[Start of Attachment]

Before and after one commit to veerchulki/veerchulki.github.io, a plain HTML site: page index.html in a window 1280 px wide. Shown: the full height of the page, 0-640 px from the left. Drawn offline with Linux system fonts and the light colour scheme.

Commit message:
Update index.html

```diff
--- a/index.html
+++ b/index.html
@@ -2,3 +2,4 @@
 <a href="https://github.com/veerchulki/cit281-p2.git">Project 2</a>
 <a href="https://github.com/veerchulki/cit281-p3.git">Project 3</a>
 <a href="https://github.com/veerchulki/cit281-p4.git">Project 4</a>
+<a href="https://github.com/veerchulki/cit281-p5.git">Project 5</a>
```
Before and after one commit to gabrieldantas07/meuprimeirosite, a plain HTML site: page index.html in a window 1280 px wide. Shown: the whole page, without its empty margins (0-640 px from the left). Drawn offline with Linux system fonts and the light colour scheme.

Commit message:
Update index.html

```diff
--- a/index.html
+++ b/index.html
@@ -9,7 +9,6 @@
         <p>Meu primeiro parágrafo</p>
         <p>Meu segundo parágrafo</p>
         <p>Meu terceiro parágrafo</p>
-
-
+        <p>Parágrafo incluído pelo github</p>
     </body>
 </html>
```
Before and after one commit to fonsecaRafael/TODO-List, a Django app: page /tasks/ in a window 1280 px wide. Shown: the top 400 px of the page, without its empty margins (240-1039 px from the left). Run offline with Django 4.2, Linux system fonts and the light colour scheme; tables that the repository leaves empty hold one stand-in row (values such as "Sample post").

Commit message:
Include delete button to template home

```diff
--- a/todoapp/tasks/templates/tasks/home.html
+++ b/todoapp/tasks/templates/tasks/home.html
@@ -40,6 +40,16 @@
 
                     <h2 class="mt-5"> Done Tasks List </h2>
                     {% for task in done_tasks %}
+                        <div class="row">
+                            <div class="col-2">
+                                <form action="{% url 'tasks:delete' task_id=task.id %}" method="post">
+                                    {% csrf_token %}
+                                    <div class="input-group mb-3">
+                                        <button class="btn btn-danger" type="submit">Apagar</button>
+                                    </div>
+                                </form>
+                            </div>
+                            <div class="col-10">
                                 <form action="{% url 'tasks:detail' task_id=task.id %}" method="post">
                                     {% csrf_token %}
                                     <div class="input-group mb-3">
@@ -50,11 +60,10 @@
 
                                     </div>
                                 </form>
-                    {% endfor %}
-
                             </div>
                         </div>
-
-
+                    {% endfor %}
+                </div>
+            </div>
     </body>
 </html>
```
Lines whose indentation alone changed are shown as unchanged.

[End of Attachment]
[Start of Attachment]

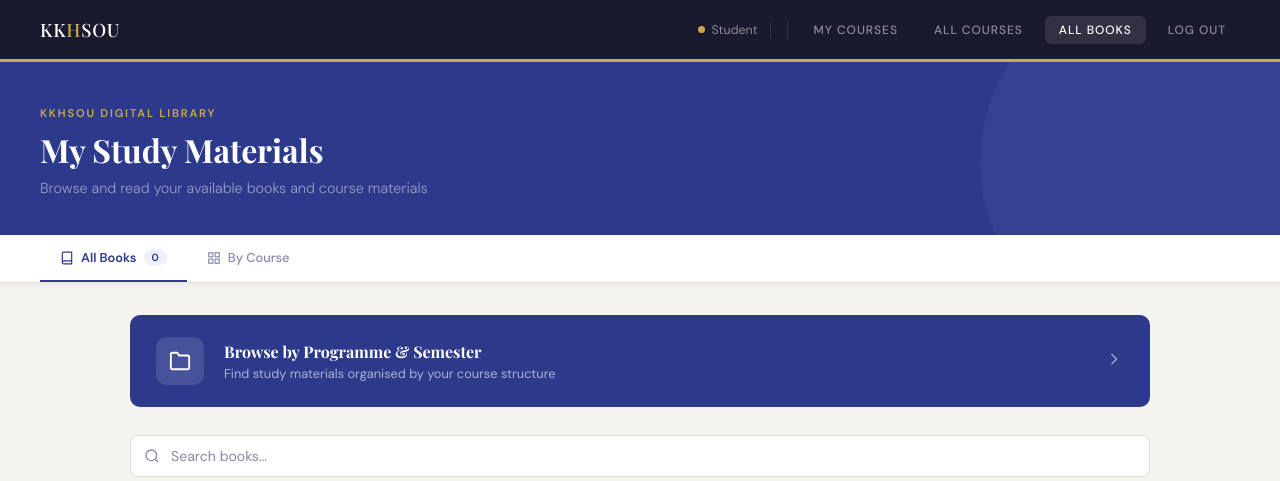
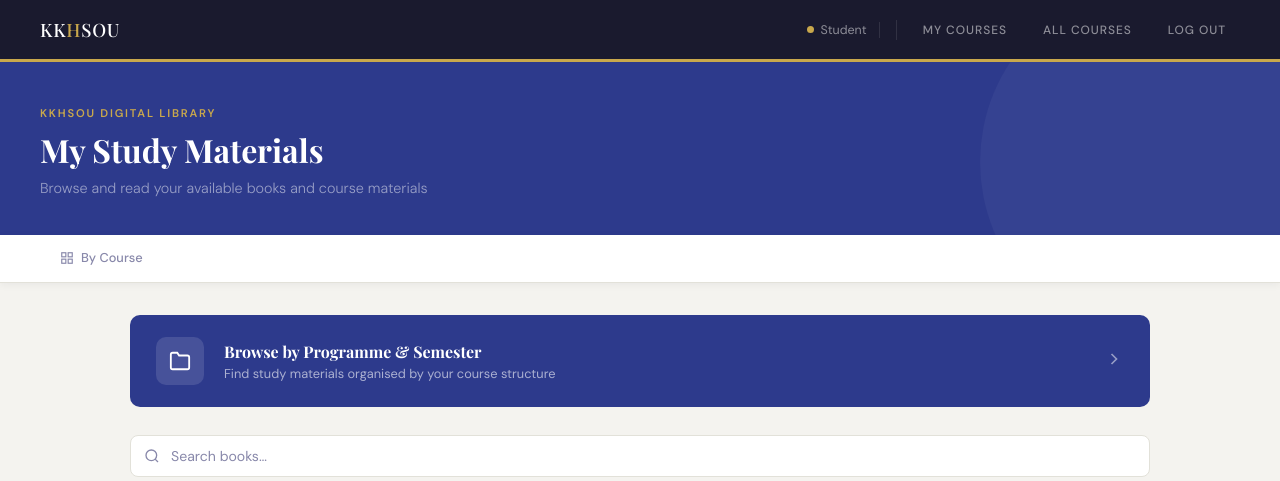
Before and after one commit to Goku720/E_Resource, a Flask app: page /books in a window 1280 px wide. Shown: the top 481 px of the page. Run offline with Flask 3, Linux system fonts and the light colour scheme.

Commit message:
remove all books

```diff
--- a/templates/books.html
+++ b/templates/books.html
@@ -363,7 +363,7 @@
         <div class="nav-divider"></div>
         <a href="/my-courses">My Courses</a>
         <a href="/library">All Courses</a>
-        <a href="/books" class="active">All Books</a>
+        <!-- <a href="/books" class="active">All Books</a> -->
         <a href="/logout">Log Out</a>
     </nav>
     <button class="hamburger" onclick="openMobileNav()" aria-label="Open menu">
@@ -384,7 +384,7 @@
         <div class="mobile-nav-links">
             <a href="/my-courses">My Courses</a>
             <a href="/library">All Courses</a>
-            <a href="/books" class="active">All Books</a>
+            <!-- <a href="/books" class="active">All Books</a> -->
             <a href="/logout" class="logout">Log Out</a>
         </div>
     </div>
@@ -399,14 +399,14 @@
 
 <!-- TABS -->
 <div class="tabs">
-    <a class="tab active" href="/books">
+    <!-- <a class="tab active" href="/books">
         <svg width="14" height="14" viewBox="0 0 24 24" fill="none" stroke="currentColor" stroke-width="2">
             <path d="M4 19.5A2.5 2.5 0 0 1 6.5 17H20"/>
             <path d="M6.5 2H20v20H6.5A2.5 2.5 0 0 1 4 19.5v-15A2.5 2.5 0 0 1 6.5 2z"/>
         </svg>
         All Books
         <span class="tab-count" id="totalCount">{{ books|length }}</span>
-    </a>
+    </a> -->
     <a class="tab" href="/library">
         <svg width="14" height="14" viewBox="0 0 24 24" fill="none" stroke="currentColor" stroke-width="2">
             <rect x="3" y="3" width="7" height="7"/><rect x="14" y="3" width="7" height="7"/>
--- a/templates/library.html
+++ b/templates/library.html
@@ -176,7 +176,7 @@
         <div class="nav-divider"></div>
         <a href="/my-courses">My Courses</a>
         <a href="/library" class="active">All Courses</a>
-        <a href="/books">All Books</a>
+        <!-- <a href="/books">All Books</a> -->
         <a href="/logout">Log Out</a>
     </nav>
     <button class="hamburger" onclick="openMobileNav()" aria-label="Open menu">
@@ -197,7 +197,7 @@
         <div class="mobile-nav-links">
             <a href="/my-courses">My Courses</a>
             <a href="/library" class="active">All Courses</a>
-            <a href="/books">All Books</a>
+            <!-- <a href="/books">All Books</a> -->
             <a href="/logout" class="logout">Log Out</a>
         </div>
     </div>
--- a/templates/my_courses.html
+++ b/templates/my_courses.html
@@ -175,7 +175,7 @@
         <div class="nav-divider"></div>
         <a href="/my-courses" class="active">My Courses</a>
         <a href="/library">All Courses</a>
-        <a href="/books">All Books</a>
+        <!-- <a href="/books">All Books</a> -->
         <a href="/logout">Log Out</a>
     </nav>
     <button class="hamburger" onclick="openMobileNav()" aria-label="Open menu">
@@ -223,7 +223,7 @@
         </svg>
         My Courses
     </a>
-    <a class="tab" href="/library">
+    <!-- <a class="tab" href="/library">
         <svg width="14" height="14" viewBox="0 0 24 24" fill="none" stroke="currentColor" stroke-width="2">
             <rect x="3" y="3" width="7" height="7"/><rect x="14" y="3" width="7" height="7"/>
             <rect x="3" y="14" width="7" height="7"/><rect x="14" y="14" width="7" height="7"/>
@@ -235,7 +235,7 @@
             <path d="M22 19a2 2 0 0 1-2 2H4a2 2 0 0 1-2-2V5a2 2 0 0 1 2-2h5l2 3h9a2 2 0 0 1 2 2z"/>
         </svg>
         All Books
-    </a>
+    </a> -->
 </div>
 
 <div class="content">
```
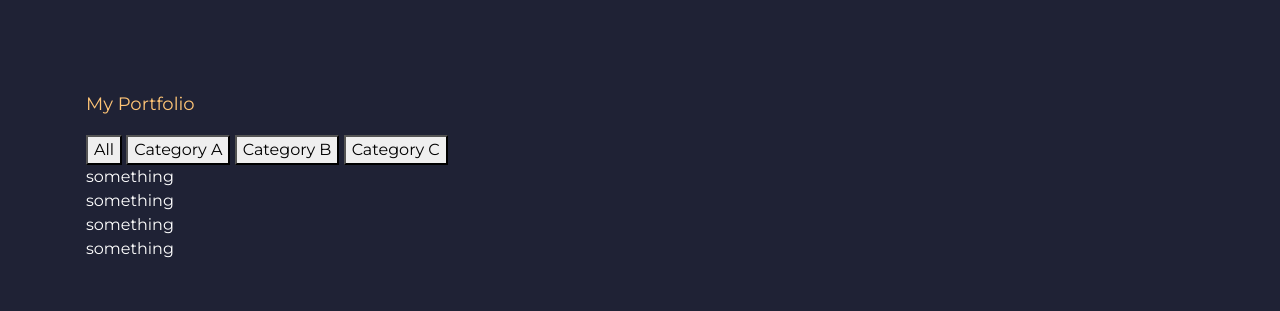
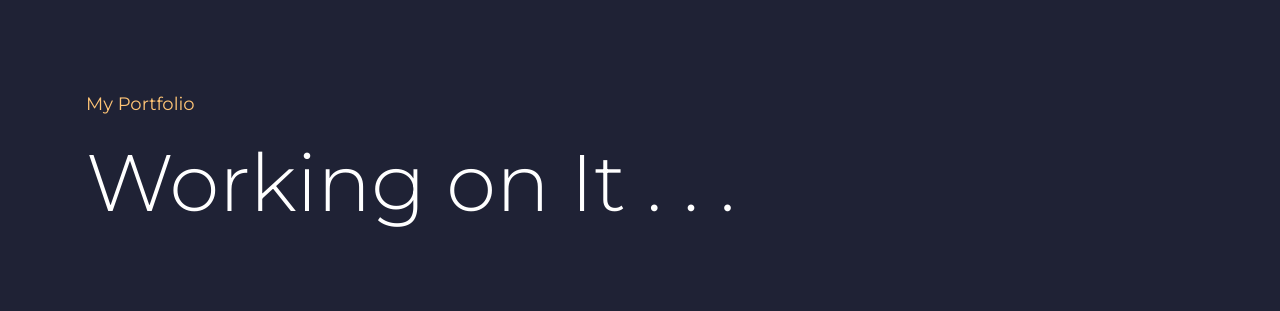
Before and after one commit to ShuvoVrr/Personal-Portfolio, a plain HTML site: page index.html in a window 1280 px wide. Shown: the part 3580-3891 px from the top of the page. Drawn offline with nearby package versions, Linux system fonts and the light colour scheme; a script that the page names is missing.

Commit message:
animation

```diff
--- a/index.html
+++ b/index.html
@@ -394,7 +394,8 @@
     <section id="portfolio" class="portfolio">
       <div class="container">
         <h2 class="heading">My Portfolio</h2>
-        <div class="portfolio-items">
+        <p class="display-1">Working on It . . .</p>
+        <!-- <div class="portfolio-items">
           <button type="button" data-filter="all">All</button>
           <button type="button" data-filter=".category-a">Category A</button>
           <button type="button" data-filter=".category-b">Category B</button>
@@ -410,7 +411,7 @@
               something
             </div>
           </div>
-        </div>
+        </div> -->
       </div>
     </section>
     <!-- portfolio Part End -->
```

[End of Attachment]
[Start of Attachment]

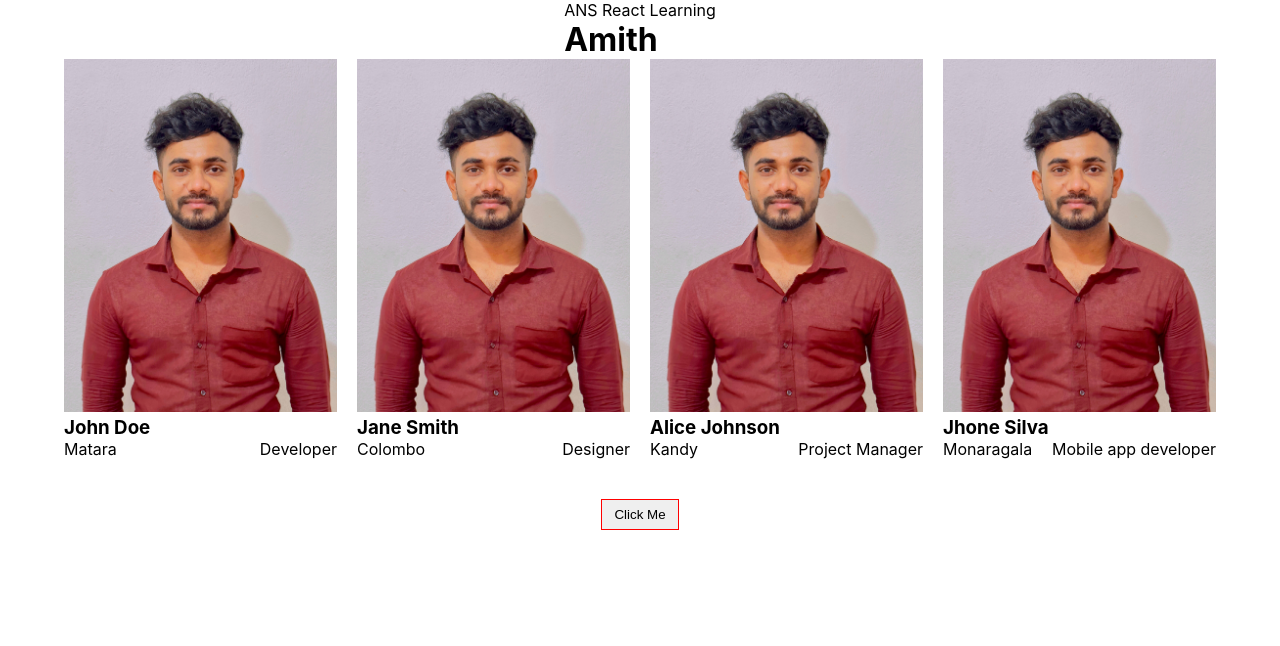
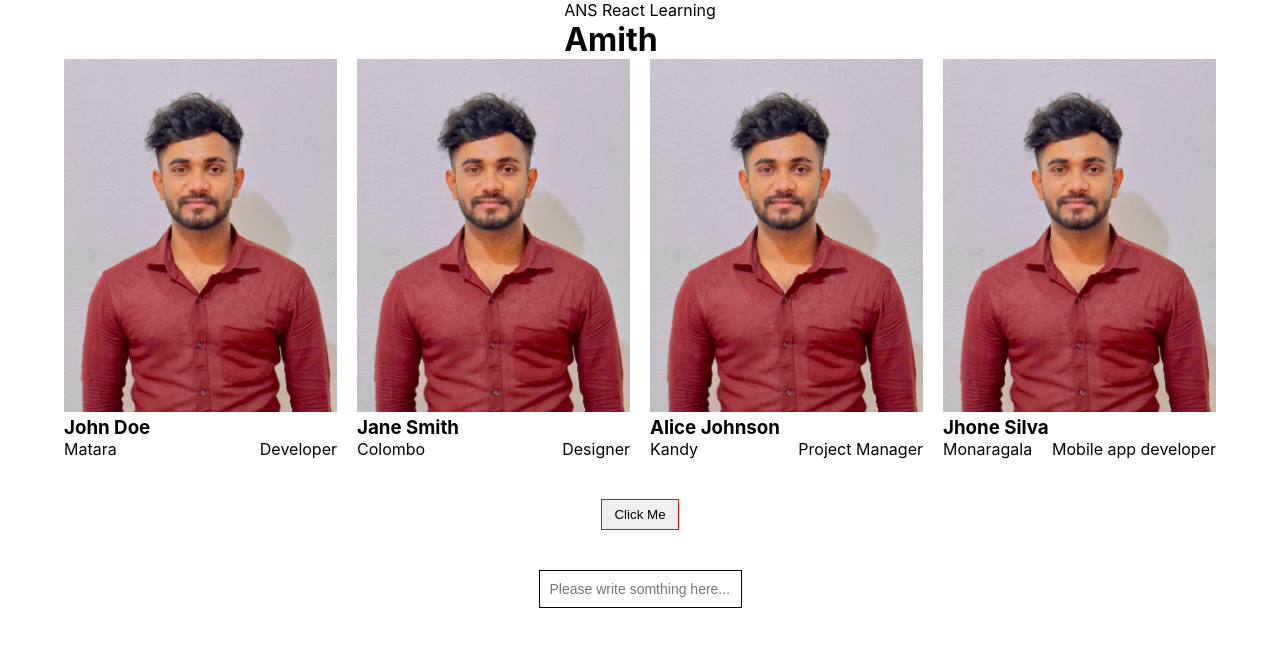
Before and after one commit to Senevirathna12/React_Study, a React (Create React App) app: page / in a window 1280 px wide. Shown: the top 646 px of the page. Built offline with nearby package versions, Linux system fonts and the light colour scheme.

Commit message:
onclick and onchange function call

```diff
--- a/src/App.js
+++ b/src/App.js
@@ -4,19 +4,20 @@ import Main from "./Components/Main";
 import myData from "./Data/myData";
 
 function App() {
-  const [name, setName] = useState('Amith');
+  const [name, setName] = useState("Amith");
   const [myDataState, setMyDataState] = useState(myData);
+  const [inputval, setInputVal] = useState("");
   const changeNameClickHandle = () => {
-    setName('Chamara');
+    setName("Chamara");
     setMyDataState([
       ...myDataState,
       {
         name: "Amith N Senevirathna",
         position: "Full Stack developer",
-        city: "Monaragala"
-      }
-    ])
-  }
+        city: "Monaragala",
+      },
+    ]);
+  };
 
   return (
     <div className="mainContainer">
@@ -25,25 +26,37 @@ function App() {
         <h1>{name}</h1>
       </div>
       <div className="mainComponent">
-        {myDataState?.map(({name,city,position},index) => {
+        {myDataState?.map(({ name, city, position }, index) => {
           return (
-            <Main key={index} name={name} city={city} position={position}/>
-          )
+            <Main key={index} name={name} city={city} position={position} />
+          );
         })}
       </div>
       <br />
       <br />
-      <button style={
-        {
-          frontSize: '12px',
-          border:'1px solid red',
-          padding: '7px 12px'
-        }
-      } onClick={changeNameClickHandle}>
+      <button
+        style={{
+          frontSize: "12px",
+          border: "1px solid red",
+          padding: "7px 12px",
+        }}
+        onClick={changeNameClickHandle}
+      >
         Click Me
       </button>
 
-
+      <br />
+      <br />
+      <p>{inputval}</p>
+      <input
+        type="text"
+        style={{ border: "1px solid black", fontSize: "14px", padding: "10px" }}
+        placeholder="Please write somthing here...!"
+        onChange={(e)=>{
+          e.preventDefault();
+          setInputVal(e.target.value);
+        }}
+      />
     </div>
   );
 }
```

[End of Attachment]

WORK INSTRUCTION
Line count for the word "active": please state how many lines of the records above contain it, and nothing else.

RESPONSE BELOW
9